“The awareness thing is huge,” Harney EMS Director Jeff Sceirine said. “People in this community don’t realize how lucky they are in terms of health care. Most communities of this size don’t have the services we have.”
The Community Advisory Committee also discussed the programs and services that are available in the community as a whole.
Robinson said the Bountiful Baskets program provides fresh fruits and vegetables to the community at an affordable rate, but people might not know about it.
Svejcar suggested that the hospital “put more information out there” about Bountiful Baskets and other similar programs. She added, “A lot of different entities are trying to accomplish the same thing,” and she suggested that someone work to bring similar organizations together.
Ketcher suggested that the hospital establish a “community wellness coordinator” who could bring similar programs together and keep people informed about them. She said the coordinator could also help develop new programs aimed at preventing illness.

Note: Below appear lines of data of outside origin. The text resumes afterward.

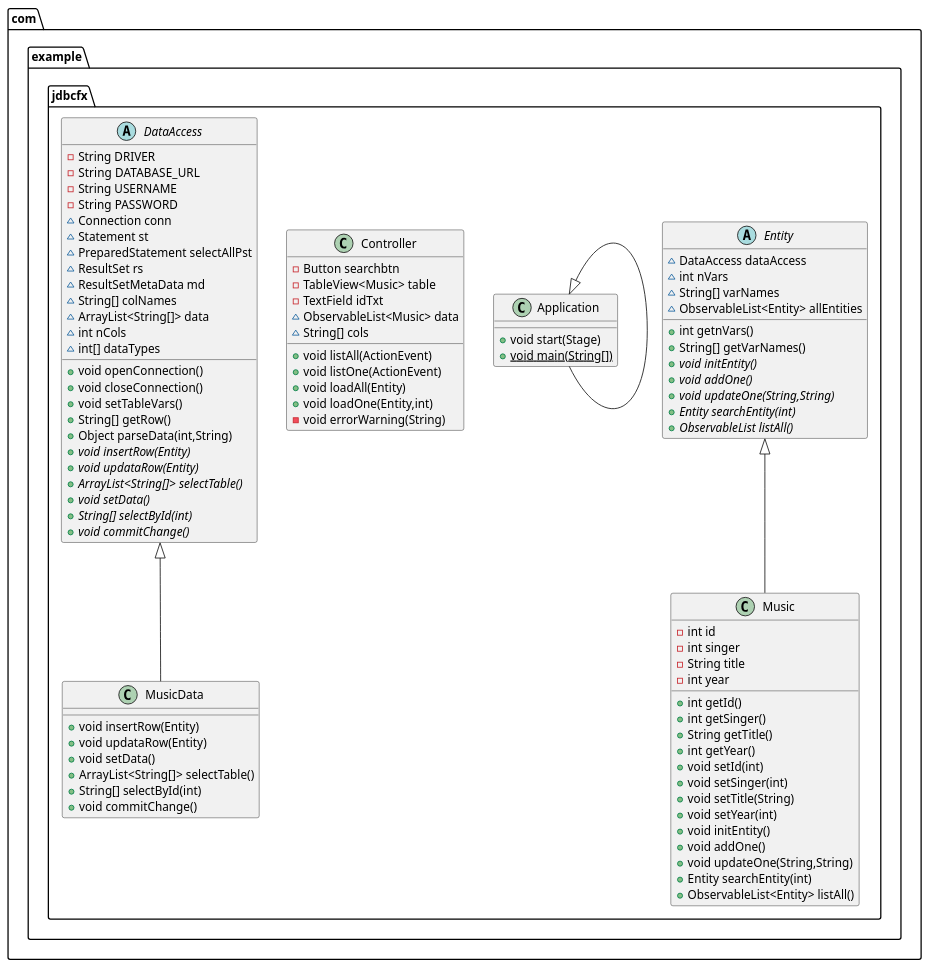
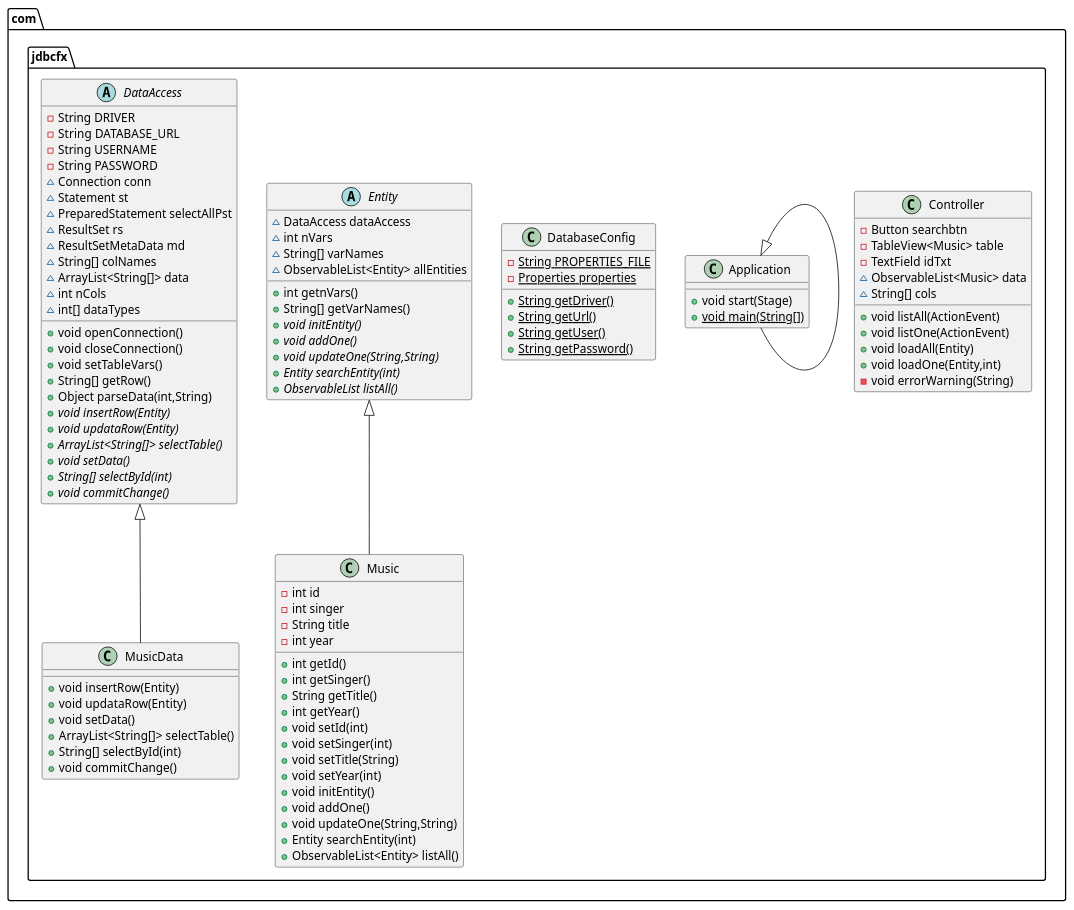
One commit to Dongli99/JDBC-Communicator changed the diagram in uml.puml. Above: the diagram before and after it, drawn with PlantUML. The commit also changed 8 other files, not shown here.

```diff
--- a/uml.puml
+++ b/uml.puml
@@ -1,89 +1,97 @@
 @startuml
-class com.example.jdbcfx.Music {
-- int id
-- int singer
-- String title
-- int year
-+ int getId()
-+ int getSinger()
-+ String getTitle()
-+ int getYear()
-+ void setId(int)
-+ void setSinger(int)
-+ void setTitle(String)
-+ void setYear(int)
-+ void initEntity()
-+ void addOne()
-+ void updateOne(String,String)
-+ Entity searchEntity(int)
-+ ObservableList<Entity> listAll()
+class com.jdbcfx.Controller {
+- Button searchbtn
+- TableView<Music> table
+- TextField idTxt
+~ ObservableList<Music> data
+~ String[] cols
++ void listAll(ActionEvent)
++ void listOne(ActionEvent)
++ void loadAll(Entity)
++ void loadOne(Entity,int)
+- void errorWarning(String)
 }
-abstract class com.example.jdbcfx.Entity {
+class com.jdbcfx.MusicData {
++ void insertRow(Entity)
++ void updataRow(Entity)
++ void setData()
++ ArrayList<String[]> selectTable()
++ String[] selectById(int)
++ void commitChange()
+}
+class com.jdbcfx.Application {
++ void start(Stage)
++ {static} void main(String[])
+}
+class com.jdbcfx.DatabaseConfig {
+- {static} String PROPERTIES_FILE
+- {static} Properties properties
++ {static} String getDriver()
++ {static} String getUrl()
++ {static} String getUser()
++ {static} String getPassword()
+}
+abstract class com.jdbcfx.Entity {
 ~ DataAccess dataAccess
 ~ int nVars
 ~ String[] varNames
 ~ ObservableList<Entity> allEntities
 + int getnVars()
 + String[] getVarNames()
 + {abstract}void initEntity()
 + {abstract}void addOne()
 + {abstract}void updateOne(String,String)
 + {abstract}Entity searchEntity(int)
 + {abstract}ObservableList listAll()
 }
-class com.example.jdbcfx.Application {
-+ void start(Stage)
-+ {static} void main(String[])
-}
-class com.example.jdbcfx.MusicData {
-+ void insertRow(Entity)
-+ void updataRow(Entity)
-+ void setData()
-+ ArrayList<String[]> selectTable()
-+ String[] selectById(int)
-+ void commitChange()
-}
-class com.example.jdbcfx.Controller {
-- Button searchbtn
-- TableView<Music> table
-- TextField idTxt
-~ ObservableList<Music> data
-~ String[] cols
-+ void listAll(ActionEvent)
-+ void listOne(ActionEvent)
-+ void loadAll(Entity)
-+ void loadOne(Entity,int)
-- void errorWarning(String)
-}
-abstract class com.example.jdbcfx.DataAccess {
+abstract class com.jdbcfx.DataAccess {
 - String DRIVER
 - String DATABASE_URL
 - String USERNAME
 - String PASSWORD
 ~ Connection conn
 ~ Statement st
 ~ PreparedStatement selectAllPst
 ~ ResultSet rs
 ~ ResultSetMetaData md
 ~ String[] colNames
 ~ ArrayList<String[]> data
 ~ int nCols
 ~ int[] dataTypes
 + void openConnection()
 + void closeConnection()
 + void setTableVars()
 + String[] getRow()
 + Object parseData(int,String)
 + {abstract}void insertRow(Entity)
 + {abstract}void updataRow(Entity)
 + {abstract}ArrayList<String[]> selectTable()
 + {abstract}void setData()
 + {abstract}String[] selectById(int)
 + {abstract}void commitChange()
 }
+class com.jdbcfx.Music {
+- int id
+- int singer
+- String title
+- int year
++ int getId()
++ int getSinger()
++ String getTitle()
++ int getYear()
++ void setId(int)
++ void setSinger(int)
++ void setTitle(String)
++ void setYear(int)
++ void initEntity()
++ void addOne()
++ void updateOne(String,String)
++ Entity searchEntity(int)
++ ObservableList<Entity> listAll()
+}
 
 
-com.example.jdbcfx.Entity <|-- com.example.jdbcfx.Music
-com.example.jdbcfx.Application <|-- com.example.jdbcfx.Application
-com.example.jdbcfx.DataAccess <|-- com.example.jdbcfx.MusicData
+com.jdbcfx.DataAccess <|-- com.jdbcfx.MusicData
+com.jdbcfx.Application <|-- com.jdbcfx.Application
+com.jdbcfx.Entity <|-- com.jdbcfx.Music
 @enduml
```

Robinson added that the coordinator could help develop worksite wellness programs, which could be used to help people with sedentary jobs get the exercise they need.
Ketcher said she and Svejcar discussed creating a “wellness committee,” which could be used to help establish and maintain wellness programs.
Svejcar said she had been working on mapping out routes for a walking program, and Ketcher said the health department had been working on establishing a tobacco cessation program.
Robinson said he would like to see programs like the “Melt Down” continue.
Ketcher said another idea could be to ask senior citizens to volunteer to walk students to school, providing them a safe route.
Verna Pettyjohn, who volunteers at the Harney County Senior and Community Services Center, said she discussed the possibility of incorporating children into more center activities.
She added that, with the expansion of the center, more programs will be offered, and everyone is welcome to participate.
The Community Advisory Committee also discussed the possibility of having a wellness committee form a diabetes prevention and management program.
Harney County Chamber of Commerce Executive Director Jen Hoke said Slater Elementary School has a great physical education program through Alice Herauf. However, Svejcar said students’ physical education time is limited. Bureau of Land Management Administrative Officer Susie Hueckman added that all school time is limited due to the four-day school week.
“They are losing a whole day,” Hueckman said.
HDH Development Coordinator Denise Rose asked about the availability of after-school activities. Hoke said High Desert Park & Recreation offers a lot of activities, but not a lot of people take advantage of them. Hueckman suggested that if a wellness committee is formed, it collaborate with Park & Recreation.
Ketcher said she would contact people who already expressed interest in being on a wellness committee and would continue to look for people who may be interested.